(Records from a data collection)
※

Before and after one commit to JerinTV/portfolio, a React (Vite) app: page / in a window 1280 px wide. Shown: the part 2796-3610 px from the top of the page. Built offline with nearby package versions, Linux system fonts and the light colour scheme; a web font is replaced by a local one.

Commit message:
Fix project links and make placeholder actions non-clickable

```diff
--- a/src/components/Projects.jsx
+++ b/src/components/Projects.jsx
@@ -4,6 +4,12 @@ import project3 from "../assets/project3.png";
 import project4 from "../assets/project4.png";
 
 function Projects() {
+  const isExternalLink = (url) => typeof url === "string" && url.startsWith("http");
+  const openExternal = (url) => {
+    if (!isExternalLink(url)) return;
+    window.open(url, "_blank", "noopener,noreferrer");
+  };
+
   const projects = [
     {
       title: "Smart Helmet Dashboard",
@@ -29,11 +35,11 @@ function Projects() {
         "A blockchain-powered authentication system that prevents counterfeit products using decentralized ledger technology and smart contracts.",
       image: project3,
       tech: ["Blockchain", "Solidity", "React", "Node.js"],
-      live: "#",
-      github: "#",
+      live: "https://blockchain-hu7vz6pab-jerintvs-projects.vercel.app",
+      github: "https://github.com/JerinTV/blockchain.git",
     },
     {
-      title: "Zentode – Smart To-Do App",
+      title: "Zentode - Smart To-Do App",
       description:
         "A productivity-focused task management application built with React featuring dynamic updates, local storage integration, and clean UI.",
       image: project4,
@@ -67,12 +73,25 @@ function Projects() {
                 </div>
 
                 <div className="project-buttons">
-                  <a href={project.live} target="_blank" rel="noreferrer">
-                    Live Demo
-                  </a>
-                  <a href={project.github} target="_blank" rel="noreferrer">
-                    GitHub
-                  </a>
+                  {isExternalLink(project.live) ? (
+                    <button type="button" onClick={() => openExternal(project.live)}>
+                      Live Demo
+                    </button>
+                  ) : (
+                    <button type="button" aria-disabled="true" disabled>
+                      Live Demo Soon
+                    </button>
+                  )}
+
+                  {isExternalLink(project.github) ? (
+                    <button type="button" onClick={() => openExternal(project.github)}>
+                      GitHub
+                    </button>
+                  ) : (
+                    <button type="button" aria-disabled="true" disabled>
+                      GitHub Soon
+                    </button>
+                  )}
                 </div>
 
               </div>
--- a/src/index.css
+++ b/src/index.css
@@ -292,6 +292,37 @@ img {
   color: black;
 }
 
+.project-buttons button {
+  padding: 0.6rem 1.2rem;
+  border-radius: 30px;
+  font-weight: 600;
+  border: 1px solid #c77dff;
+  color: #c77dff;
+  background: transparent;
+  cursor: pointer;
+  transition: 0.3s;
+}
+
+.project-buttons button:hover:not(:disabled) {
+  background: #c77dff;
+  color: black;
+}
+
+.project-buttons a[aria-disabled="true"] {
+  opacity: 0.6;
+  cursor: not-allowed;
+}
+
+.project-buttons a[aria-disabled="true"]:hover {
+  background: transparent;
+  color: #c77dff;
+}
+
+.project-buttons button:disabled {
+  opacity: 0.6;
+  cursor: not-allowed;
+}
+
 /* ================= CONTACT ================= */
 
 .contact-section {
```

※

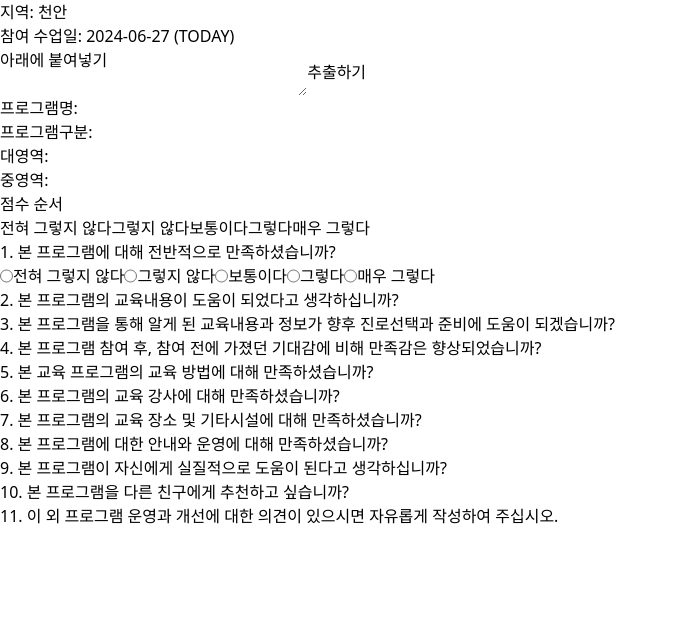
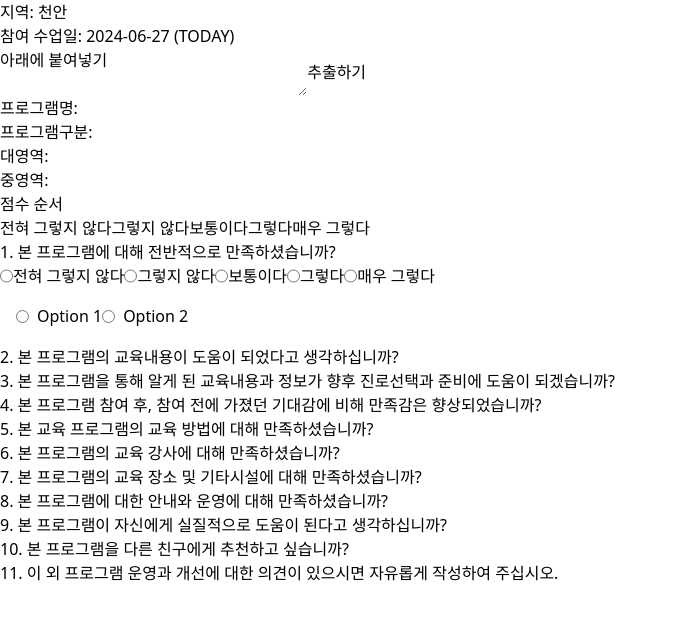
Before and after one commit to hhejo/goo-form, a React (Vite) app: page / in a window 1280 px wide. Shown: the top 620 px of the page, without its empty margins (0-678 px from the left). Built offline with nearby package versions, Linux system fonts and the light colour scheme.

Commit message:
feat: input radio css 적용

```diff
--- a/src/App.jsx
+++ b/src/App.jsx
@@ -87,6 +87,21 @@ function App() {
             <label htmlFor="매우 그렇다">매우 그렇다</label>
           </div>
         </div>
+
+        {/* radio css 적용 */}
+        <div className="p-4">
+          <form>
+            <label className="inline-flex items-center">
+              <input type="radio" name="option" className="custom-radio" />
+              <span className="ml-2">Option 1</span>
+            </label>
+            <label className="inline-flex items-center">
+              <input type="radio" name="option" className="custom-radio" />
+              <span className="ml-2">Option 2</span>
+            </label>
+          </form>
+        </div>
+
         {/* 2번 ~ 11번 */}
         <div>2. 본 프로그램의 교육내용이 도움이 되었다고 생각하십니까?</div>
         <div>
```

※

Using the records above, copy every line that has the word "buttons" in it.

                 <div className="project-buttons">
+.project-buttons button {
+.project-buttons button:hover:not(:disabled) {
+.project-buttons a[aria-disabled="true"] {
+.project-buttons a[aria-disabled="true"]:hover {
+.project-buttons button:disabled {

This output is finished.